In the health care field, there are nurses working at every level, from basic care as provided by licensed practical nurses up through advanced practice nurses like practitioners, midwives, and anesthetists.
There is some crossover in the tasks performed by the various levels of nurses. All of them take medical histories, operate medical equipment, examine patients, and monitor patient health. All of them must be skilled in communication techniques such as active listening and disseminating information. Nurses generally work with other medical professionals so they need to be strong team players.
Licensed practical and licensed vocational nurses perform more basic care for patients, such as changing bandages and helping them dress. They may also collect samples.

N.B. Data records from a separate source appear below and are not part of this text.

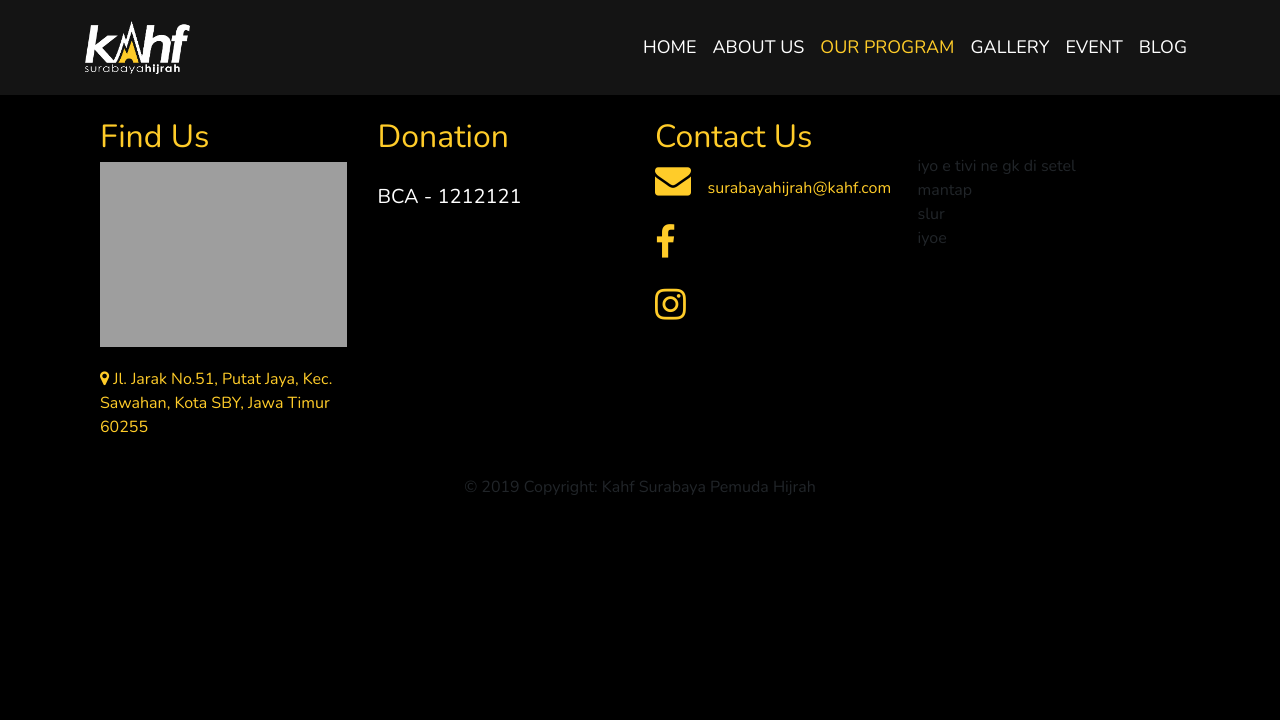
Repository: shandytp/surabaya-hijrah
Page: http://localhost/ourprogram.php
An editor plug-in stored every save of this project. The page is shown before and after the next save, followed by the edit.
The browser window is 1280 px wide. The pictures show the whole page.
Pictures or frames that could not be fetched are drawn as grey boxes. Some web libraries are served in a nearby version. The page is run by PHP 8.4 with error messages shown; the project is at /var/www/html/.

Above is the page before, as saved 2019-08-20 16:51:09.
Console error: TypeError: Cannot read properties of undefined (reading 'fn')

After the next save:
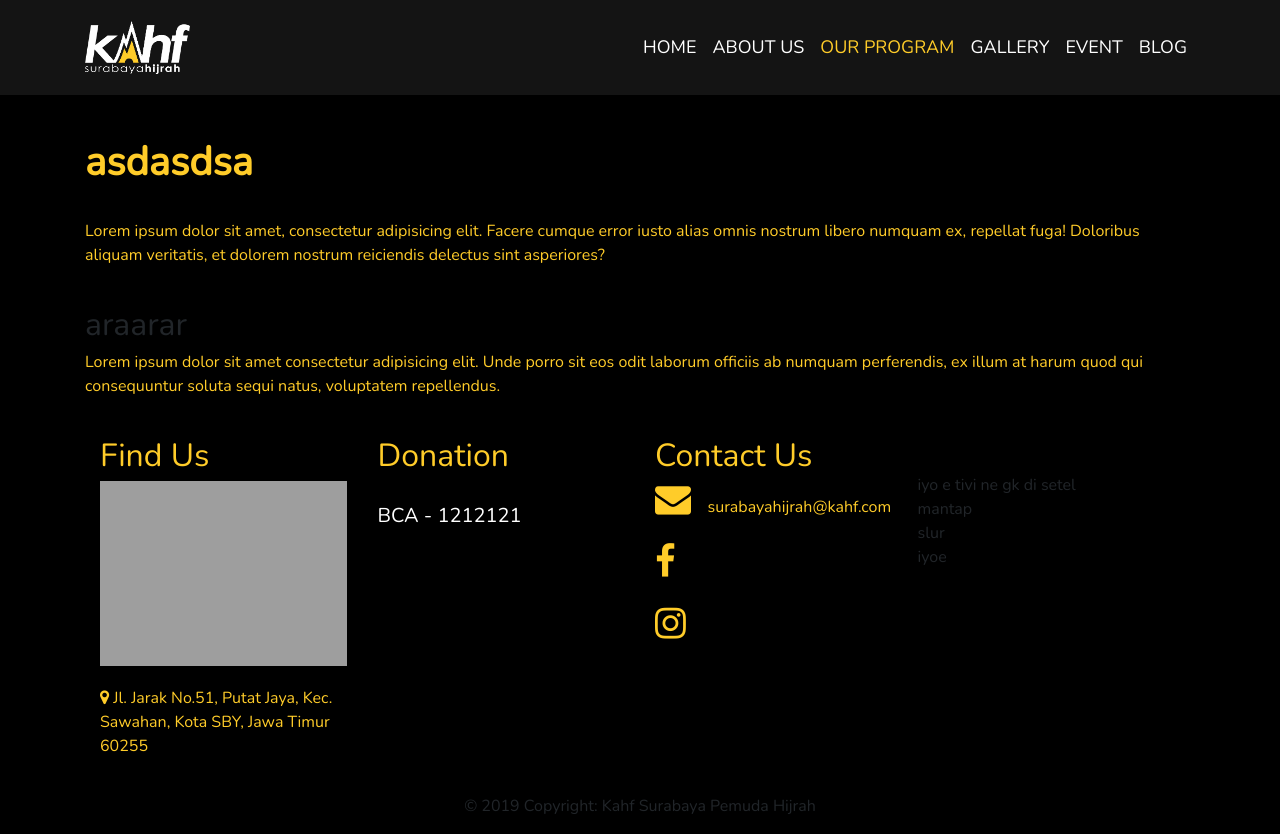
Saved 40 s later.
--- a/ourprogram.php
+++ b/ourprogram.php
@@ -87,6 +87,11 @@
     <!-- Program -->
     <div class="container">
       <div class="content">
+        <h1>asdasdsa</h1>
+        <p>Lorem ipsum dolor sit amet, consectetur adipisicing elit. Facere cumque error iusto alias omnis nostrum libero numquam ex, repellat fuga! Doloribus aliquam veritatis, et dolorem nostrum reiciendis delectus sint asperiores?</p>
+        <br>
+        <h2>araarar</h2>
+        <p>Lorem ipsum dolor sit amet consectetur adipisicing elit. Unde porro sit eos odit laborum officiis ab numquam perferendis, ex illum at harum quod qui consequuntur soluta sequi natus, voluptatem repellendus.</p>
         <div class="right-sidebar">
           <ul>iyo e tivi ne gk di setel
             <li>mantap</li>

Registered nurses routinely perform diagnostic tests on patients and interpret the results. They are often responsible for teaching patients and their families how to manage an illness or injury. Some RNs choose to specialize in a certain field, health condition, or a part of the body.

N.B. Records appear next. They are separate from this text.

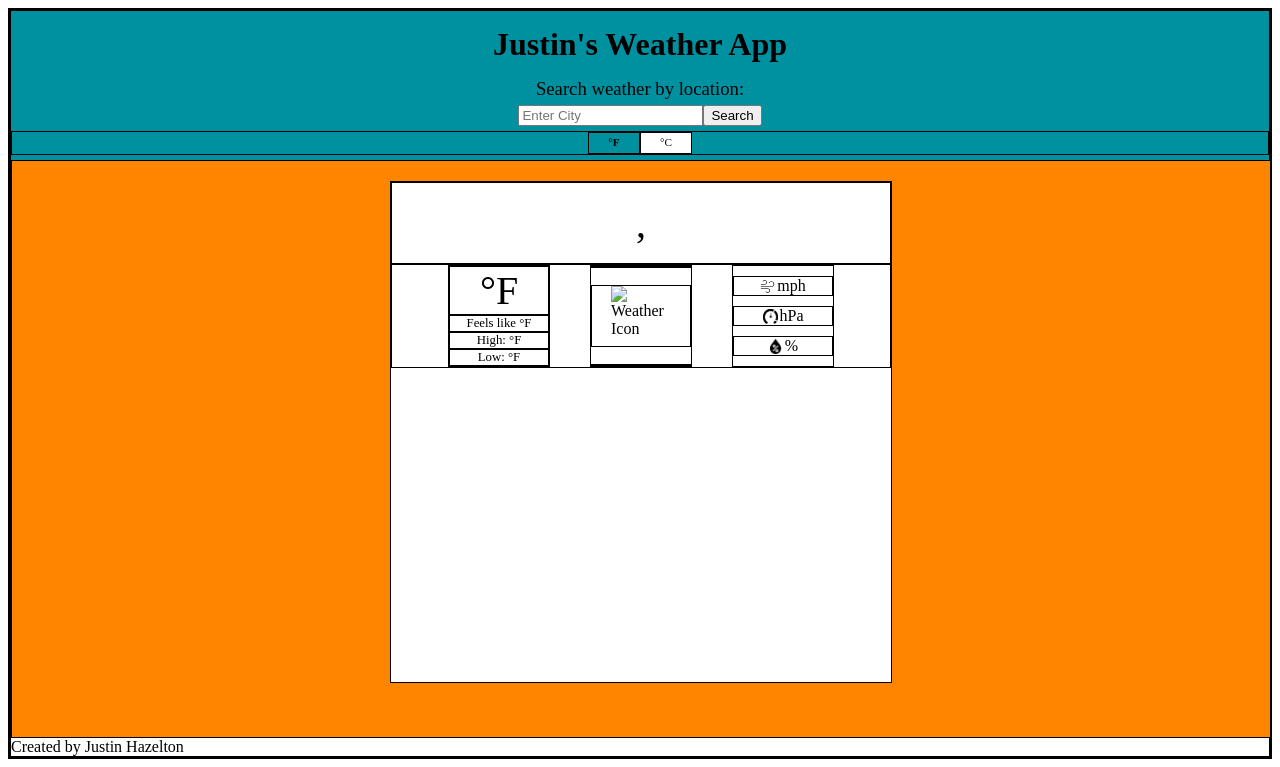
Repository: J-Haze/Weather
Page: /
An editor plug-in stored every save of this project. The page is shown before and after a run of saves, followed by the edit.
The browser window is 1280 px wide. The pictures show the whole page.
The project was rebuilt for these pictures with package versions that can differ from the ones it lists, and the page was loaded fresh each time. Also part of the build but not shown: src/index.css.

Above is the page before, as saved 2020-09-07 09:40:25.

After the next 2 saves:
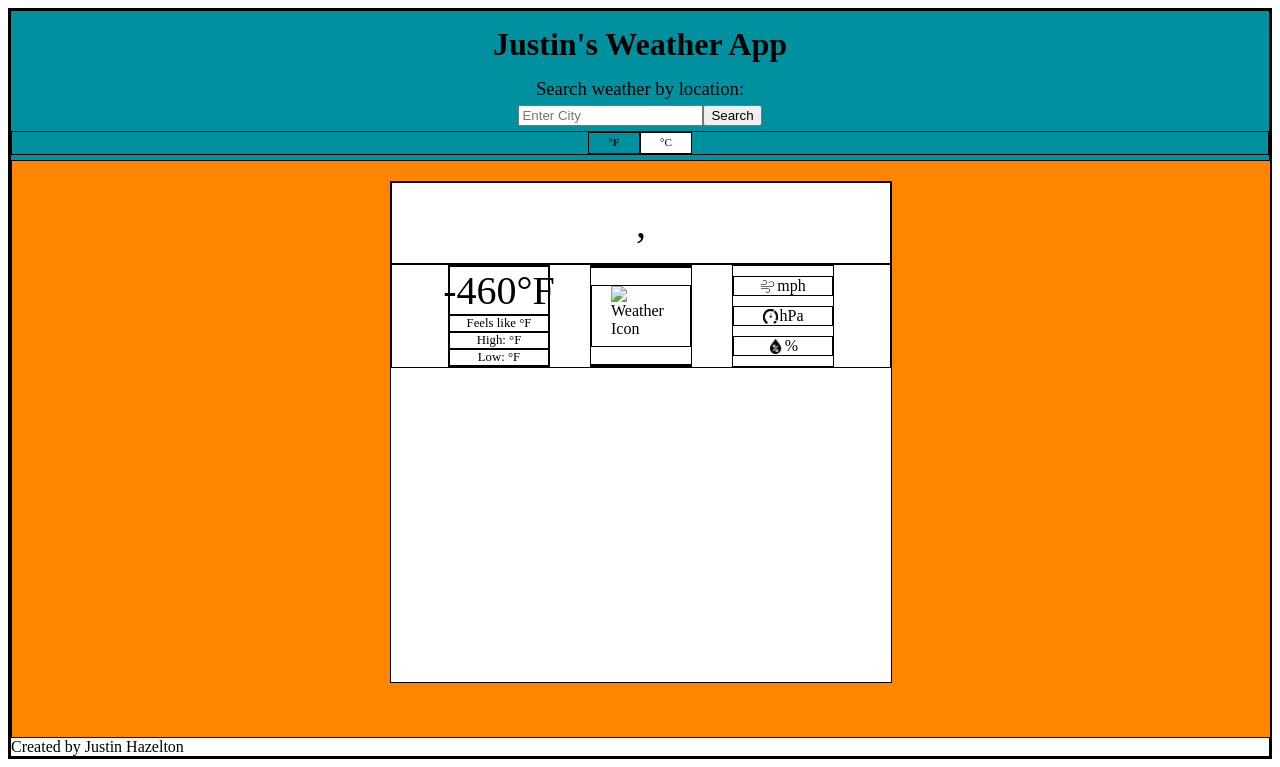
The 2 saves are shown as one change because 1 did not build or start.
The last was saved 10 min 41 s later.
--- a/src/components/Weather.js
+++ b/src/components/Weather.js
@@ -62,7 +62,7 @@ const Weather = () => {
 
     const handleSubmit = (event) => {
         event.preventDefault();
-        urlInput = `https://api.openweathermap.org/data/2.5/weather?q=${location}&units=${unit}&appid=${API_KEY}`
+        urlInput = `https://api.openweathermap.org/data/2.5/weather?q=${location}&units=&appid=${API_KEY}`
         setUrl(urlInput)
     };
 
@@ -72,10 +72,6 @@ const Weather = () => {
             console.log("F clicked")
             setUnit("imperial")
             console.log(unit)
-            urlInput = `https://api.openweathermap.org/data/2.5/weather?q=${location}&units=${unit}&appid=${API_KEY}`
-            console.log("urlInput:", urlInput)
-            setUrl(urlInput)
-            console.log("url4:", url)
         }
 
     }
@@ -86,10 +82,6 @@ const Weather = () => {
             console.log("C clicked")
             setUnit("metric")
             console.log(unit)
-            urlInput = `https://api.openweathermap.org/data/2.5/weather?q=${location}&units=${unit}&appid=${API_KEY}`
-            console.log("urlInput:", urlInput)
-            setUrl(urlInput)
-            console.log("url4:", url)
         }
 
     }
@@ -116,7 +108,7 @@ const Weather = () => {
                 setPressure(data.main.pressure);
                 setHumidity(data.main.humidity);
                 setWind(Math.round(data.wind.speed));
-                setTemp(Math.round(data.main.temp));
+                setTemp(data.main.temp);
                 setMax(Math.round(data.main['temp_max']));
                 setMin(Math.round(data.main['temp_min']));
                 setFeel(Math.round(data.main['feels_like']));
@@ -149,13 +141,13 @@ const Weather = () => {
 
     // console.log(Math.round(295.28))
 
-    // function toCelsius(fahrenheit) {
-    //     return (fahrenheit - 32) * 5 / 9;
-    // }
-
-    // function toFahrenheit(celsius) {
-    //     return (celsius * 9 / 5) + 32;
-    // }
+    function toCelsius(kelvin) {
+        return Math.round((kelvin - 273.15));
+    }
+
+    function toFahrenheit(kelvin) {
+        return Math.round(((kelvin * 9 / 5) - 459.67));
+    }
 
 
     console.log(error, loading, errorMessage, data)
@@ -193,7 +185,7 @@ const Weather = () => {
 
                     <div className="row">
                         <div className="temp-container">
-                            <div className="temp-main">{temp}&#176;{unit === "imperial" ? 'F' : 'C'}</div>
+                            <div className="temp-main">{unit === "imperial" ? toFahrenheit(temp) : toCelsius(temp)}&#176;{unit === "imperial" ? 'F' : 'C'}</div>
                             <div className="feel temp">Feels like {feel}&#176;{unit === "imperial" ? 'F' : 'C'}</div>
                             <div className="max temp">High: {max}&#176;{unit === "imperial" ? 'F' : 'C'}</div>
                             <div className="min temp">Low: {min}&#176;{unit === "imperial" ? 'F' : 'C'}</div>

In addition to the duties already listed, advanced practice nurses – i.e., nurse midwives, anesthetists, and practitioners – also prescribe and administer medication, diagnose and treat ailments, and refer patients to other specialists as needed. Anesthetists provide anesthesia and pain management. Midwives care specifically for women, especially during pregnancy and childbirth. Practitioners serve as primary and specialty care providers.
Here's a look at how wages vary among nurses:
To see how you can become a registered nurse, and to learn more about the profession, read Brooke Jackson's full article: A Nurse for All Seasons.